A book, tape recorder, AlphaSmarts and our journals were the next most important. The book “How to Make a Web Page for Kids” was very important because we used it to learn HTML. AlphaSmarts helped us because we only have one computer in our classroom. The tape recorders also helped us a lot. We recorded the interviews so that we wouldn't forget what people said and what the instruments sounded like. Finally, our journals helped us. We wrote about our project as we were working on it so it helped us be organized. Our journals also help us answer these questions!

2) In what ways did you act as "ambassadors" and spokespersons for your CyberFair project both on-line and in person.

Seol Im: There are very, very few resources with information on Uzbek instruments. So we want to make a good resource. That is the reason we act as ambassadors. We are introducing Uzbek instruments to many people.

We introduced our project to our school community by writing about it in a newsletter and showing it at an assembly. We are making posters telling about it and classes will see the site in computer class.

We introduced ourselves, school, and project to people outside of our school community through interviews, field trips, and e-mail messages. For example, we went to the Uzbek Special School of Arts and Music. The kids there did not know about us until we came. We behaved nicely, giving a good impression of our school.

We are telling our friends, families and e-pals around the world about our project. We have a lot of e-pals that we write to. We asked our friends in Israel and Arizona to give us suggestions for our project. Our music teacher is visiting our sister school in Arizona this spring so she can use our Website to prepare the kids for her visit.

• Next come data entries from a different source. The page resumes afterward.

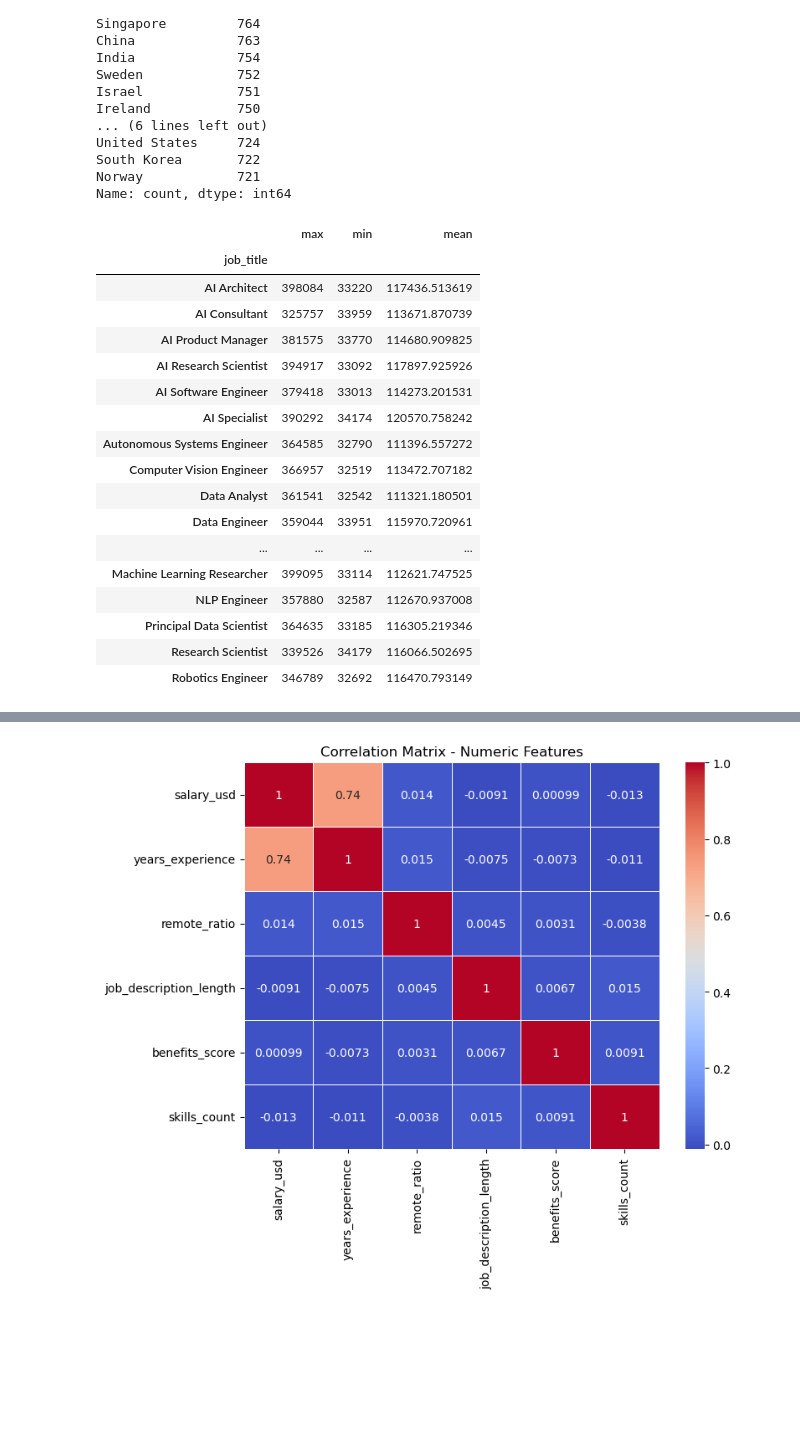
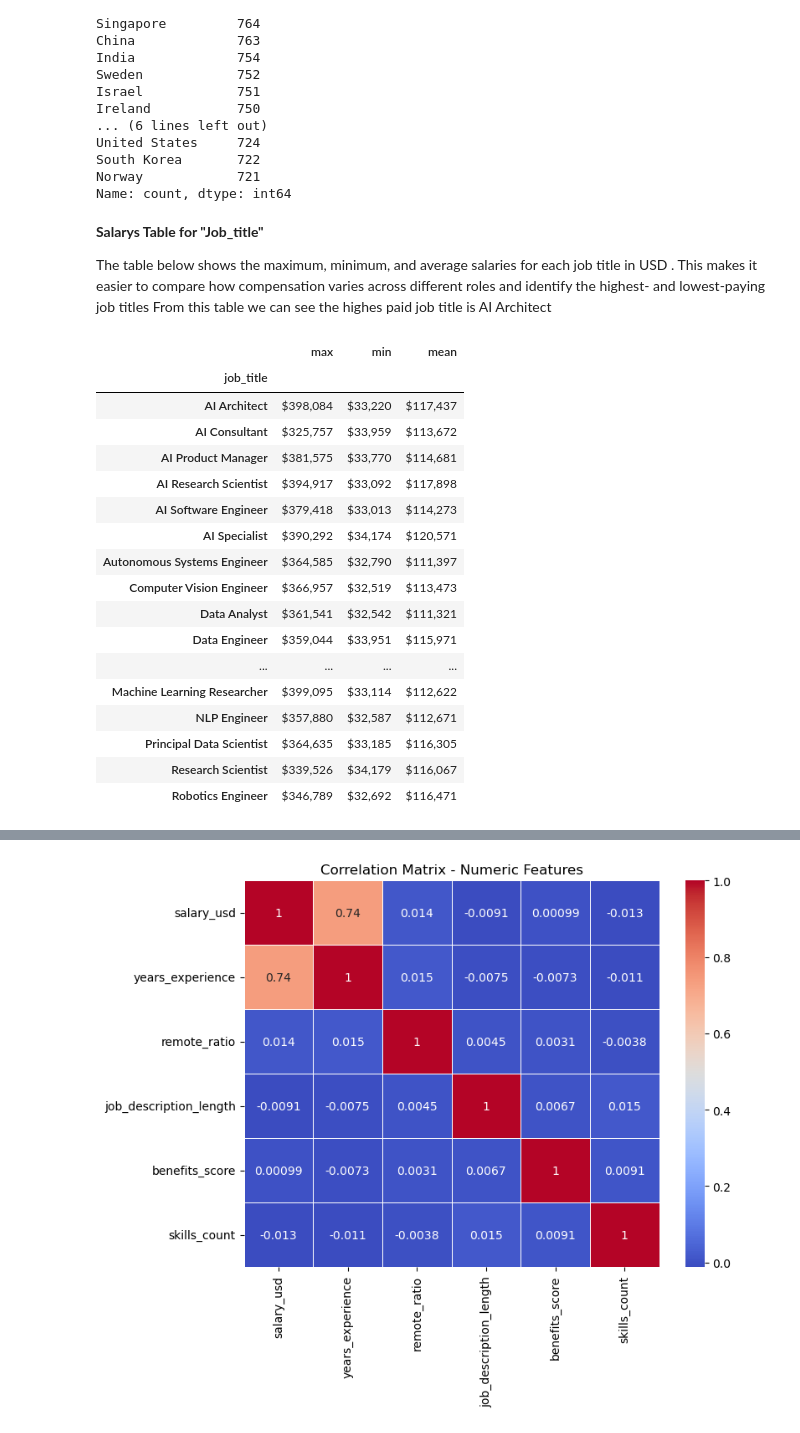
Before and after one commit to adeogu/Global-AI-Job-Market-Salary-Trends-Benchmarking-, a Jupyter notebook: 2.EDA.ipynb, the cells around one changed output, grey strips where cells are left out. Cells and saved outputs as stored; diff of their text form; code cells hidden in the pictures; blank space fills up the shorter version.

```diff
--- a/2.EDA.ipynb
+++ b/2.EDA.ipynb
@@ -138,25 +155,32 @@ United States     724
 South Korea       722
 Norway            721
 Name: count, dtype: int64
+# %% [markdown]
+**Salarys Table for "Job_title"**
+
+The table below shows the maximum, minimum, and average salaries for each job title in USD . This makes it easier to compare how compensation varies across different roles and identify the highest- and lowest-paying job titles
+From this table we can see the highes paid job title is AI Architect
 # %%
-job_salary = df.groupby(['job_title'])['salary_usd'].agg(['max', 'min', 'mean'])
-job_salary
+job_salary = df.groupby('job_title')['salary_usd'].agg(['max', 'min', 'mean'])
+
+job_salary_formatted = job_salary.applymap(lambda x: f"${x:,.0f}")
+job_salary_formatted
 # %% [output]
 |  | max | min | mean |
 | job_title |  |  |  |
-| AI Architect | 398084 | 33220 | 117436.513619 |
-| AI Consultant | 325757 | 33959 | 113671.870739 |
-| AI Product Manager | 381575 | 33770 | 114680.909825 |
-| AI Research Scientist | 394917 | 33092 | 117897.925926 |
-| AI Software Engineer | 379418 | 33013 | 114273.201531 |
-| AI Specialist | 390292 | 34174 | 120570.758242 |
-| Autonomous Systems Engineer | 364585 | 32790 | 111396.557272 |
-| Computer Vision Engineer | 366957 | 32519 | 113472.707182 |
-| Data Analyst | 361541 | 32542 | 111321.180501 |
-| Data Engineer | 359044 | 33951 | 115970.720961 |
+| AI Architect | $398,084 | $33,220 | $117,437 |
+| AI Consultant | $325,757 | $33,959 | $113,672 |
+| AI Product Manager | $381,575 | $33,770 | $114,681 |
+| AI Research Scientist | $394,917 | $33,092 | $117,898 |
+| AI Software Engineer | $379,418 | $33,013 | $114,273 |
+| AI Specialist | $390,292 | $34,174 | $120,571 |
+| Autonomous Systems Engineer | $364,585 | $32,790 | $111,397 |
+| Computer Vision Engineer | $366,957 | $32,519 | $113,473 |
+| Data Analyst | $361,541 | $32,542 | $111,321 |
+| Data Engineer | $359,044 | $33,951 | $115,971 |
 | ... | ... | ... | ... |
-| Machine Learning Researcher | 399095 | 33114 | 112621.747525 |
-| NLP Engineer | 357880 | 32587 | 112670.937008 |
-| Principal Data Scientist | 364635 | 33185 | 116305.219346 |
-| Research Scientist | 339526 | 34179 | 116066.502695 |
-| Robotics Engineer | 346789 | 32692 | 116470.793149 |
+| Machine Learning Researcher | $399,095 | $33,114 | $112,622 |
+| NLP Engineer | $357,880 | $32,587 | $112,671 |
+| Principal Data Scientist | $364,635 | $33,185 | $116,305 |
+| Research Scientist | $339,526 | $34,179 | $116,067 |
+| Robotics Engineer | $346,789 | $32,692 | $116,471 |
```
Also changed, not shown: parts of 15 cells of this notebook.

Finally, our site is linked to our school Website and we will add our Website to search sites.

3) What has been the impact of your project on your community?

Avani: The biggest impact is our friendship with the local music school. After visiting them, we invited them to visit our school. They played their instruments at an assembly at our school. They also visited our classroom. We showed them the Website and they were very proud to see their pictures on the Web. They are going to visit us again. They are going to bring instruments to teach us how to play, and they want to write e-mails to other kids around the world and have video conferences. We are going to help them. They also want to show their art on the Web. We talked about helping them with a Uzbek Art Web site.

This project also strengthened our school community by working together, and it builds pride in Uzbek culture. People think the instruments are special and have beautiful sounds.

This project is uniting our global community by helping us share Uzbek instruments with our families and friends who are living in other parts of the world. We hope that this Website will show others how Uzbekistan has special culture, because some people have misconceptions about Uzbekistan.

4) How did your project involve other members of your community as helpers and volunteers?

Aika: My parents helped me by suggesting ideas for the title.

Our music teacher helped us by giving us information about our instruments. She also arranged our trip to the music school.

The young music players at the local school helped us by playing the instruments for us so we know how they sound.

Ms. Dietz helped us a lot with ideas for organizing the Website.

My group members helped by gathering the information and getting more ideas.

Sean, the person who e-mailed us asking us about an Uzbek instrument, gave us the idea of making a Website about music!

5) Discoveries, Lessons and Surprises (Optional)

Seol Im: Uzbek people don't write notes down. Also, they have unique notes, but the notes don't have a specific name like do, re, and mi.

I found a surprise when I learned about hexadecimals. I wonder why red, green and blue are used. I thought it would be red, yellow and blue. Hmmmm….. more research to do.

Gavhar: I learned a lot of things about Uzbek instruments. I was not interested in Uzbek instruments, even though I’m Uzbek myself. But now I got so interested in them that I want to discover more and more about Uzbek instruments! They are fascinating!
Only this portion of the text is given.